In the 1970s the Federal Government backed the building of a coal fired power station in Gladstone that would power a new aluminium smelter at Boyne Island. Even the Labor leader at the time, Gough Whitlam, backed the plan telling Parliament that "power was the determining factor in the development of natural resources in the area and the attraction of greater human resources to the area."
That decision has created thousands of jobs in Central Queensland and expanded Australia's industrial strength. We are a significant producer of aluminium and the world's largest exporter of bauxite and alumina - the products that are converted into aluminium.
The last decade, however, has seen a decline in our capacity to convert raw materials into finished goods. Since 2007, our production of bauxite has increased by more than 50 per cent, yet our aluminium production has fallen by 20 per cent.
We are exporting more raw materials to the world but less manufactured goods.
The decline in aluminium production is reflected in the decline of our broader industrial production. In 2020 Australia produced fewer manufactured goods than we did in 2010. That is the first time on record that our industrial production has fallen over a decade.
Late last year we hit a new low of Australians employed in manufacturing at fewer than 850,000 people.
To reverse this decline we need a frank discussion about why we are in this mess and what we must do to restore Australia's industrial strength. Too often politicians give glib answers to these questions like there will be lots of jobs in renewables, or hydrogen is on the way to save us all. These don't tackle the real problems afflicting Australian manufacturing.
The Nationals Backbench Policy Committee - that I Chair in Canberra - has developed a 9 point plan to double jobs in Australian manufacturing.

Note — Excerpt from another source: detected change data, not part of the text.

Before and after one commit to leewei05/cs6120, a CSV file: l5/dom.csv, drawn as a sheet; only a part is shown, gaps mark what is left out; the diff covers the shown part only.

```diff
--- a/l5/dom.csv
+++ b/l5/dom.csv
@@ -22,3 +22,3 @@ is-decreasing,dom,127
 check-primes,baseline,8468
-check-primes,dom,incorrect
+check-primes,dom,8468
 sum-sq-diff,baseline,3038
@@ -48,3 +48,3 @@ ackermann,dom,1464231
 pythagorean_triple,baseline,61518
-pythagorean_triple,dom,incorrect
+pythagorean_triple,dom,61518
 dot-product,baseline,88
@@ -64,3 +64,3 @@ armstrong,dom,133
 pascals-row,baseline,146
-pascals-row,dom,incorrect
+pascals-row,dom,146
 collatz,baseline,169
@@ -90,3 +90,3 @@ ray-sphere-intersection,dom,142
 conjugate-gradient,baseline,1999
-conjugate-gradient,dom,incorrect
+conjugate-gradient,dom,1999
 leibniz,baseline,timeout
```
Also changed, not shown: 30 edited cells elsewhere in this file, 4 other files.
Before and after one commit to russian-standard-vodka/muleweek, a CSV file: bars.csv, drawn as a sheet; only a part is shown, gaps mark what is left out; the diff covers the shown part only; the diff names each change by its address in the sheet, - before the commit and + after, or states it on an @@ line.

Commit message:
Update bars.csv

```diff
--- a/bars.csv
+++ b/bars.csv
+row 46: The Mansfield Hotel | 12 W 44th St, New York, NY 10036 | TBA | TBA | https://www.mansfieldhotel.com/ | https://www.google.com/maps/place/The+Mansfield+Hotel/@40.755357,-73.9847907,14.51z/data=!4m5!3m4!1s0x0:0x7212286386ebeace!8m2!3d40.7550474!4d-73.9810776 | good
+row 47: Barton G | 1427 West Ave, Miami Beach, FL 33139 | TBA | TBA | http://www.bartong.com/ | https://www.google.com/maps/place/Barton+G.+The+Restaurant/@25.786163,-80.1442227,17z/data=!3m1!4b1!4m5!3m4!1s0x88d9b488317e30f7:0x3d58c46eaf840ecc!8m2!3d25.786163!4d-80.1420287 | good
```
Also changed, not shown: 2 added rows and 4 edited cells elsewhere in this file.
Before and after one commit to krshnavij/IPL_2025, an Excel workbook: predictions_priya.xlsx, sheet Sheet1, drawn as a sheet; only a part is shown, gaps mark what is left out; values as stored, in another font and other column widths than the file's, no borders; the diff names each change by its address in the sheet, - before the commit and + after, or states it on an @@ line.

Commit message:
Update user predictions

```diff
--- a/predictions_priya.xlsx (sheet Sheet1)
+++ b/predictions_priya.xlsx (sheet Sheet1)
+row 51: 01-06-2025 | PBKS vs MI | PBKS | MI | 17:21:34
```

We are producing less because our power prices have skyrocketed and some foreign countries are giving huge subsidies to their industries in contravention of international trade rules.
We used to have some of the cheaper power prices in the world but now our prices are the 5th highest in the developed world.
Since China joined the WTO in 2001 it has blatantly subsidised domestic production. Some studies estimate that 80 per cent of the profits of Chinese steel firms' come from government subsidies.
So to restore our manufacturing strength the Nationals Backbench committee proposes to deal with these two fundamental problems.
We should get back to building the cheapest most reliable power around, which for us is coal fired power. Why should we send our high-quality product overseas for them to make the stuff we buy back in Big W and Kmart?
We should protect our own industries and jobs when they are on the receiving end of unfair competition. If other countries subsidise their steel production we should respond with our own protective measures to protect Australian jobs.
The Nationals Committee also proposes to make those building government funded projects to use more Australian content, to expand our efforts to open up new markets, to provide tax incentives and low cost finance for manufacturing investments in regional areas and to improve training for manufacturing skills.
We also believe that we should establish Offices of Regional Manufacturing in Gladstone and Newcastle so that we build on Australia's proud history of making stuff in regional towns.
The aluminium investments in Gladstone in the 1970s were the result of governments forcing companies that mined our bauxite to also invest in facilities that could process that bauxite into higher valued products. There was no similar attempt to force gas producers to use some of the gas in Australia when the large LNG investments came to Gladstone in the 2010s.
That was a mistake. We need to return to a focus on making things again. That is how we will ensure that our country has the strength to withstand the more threatening environment in our region and provide high paying jobs for young Australians.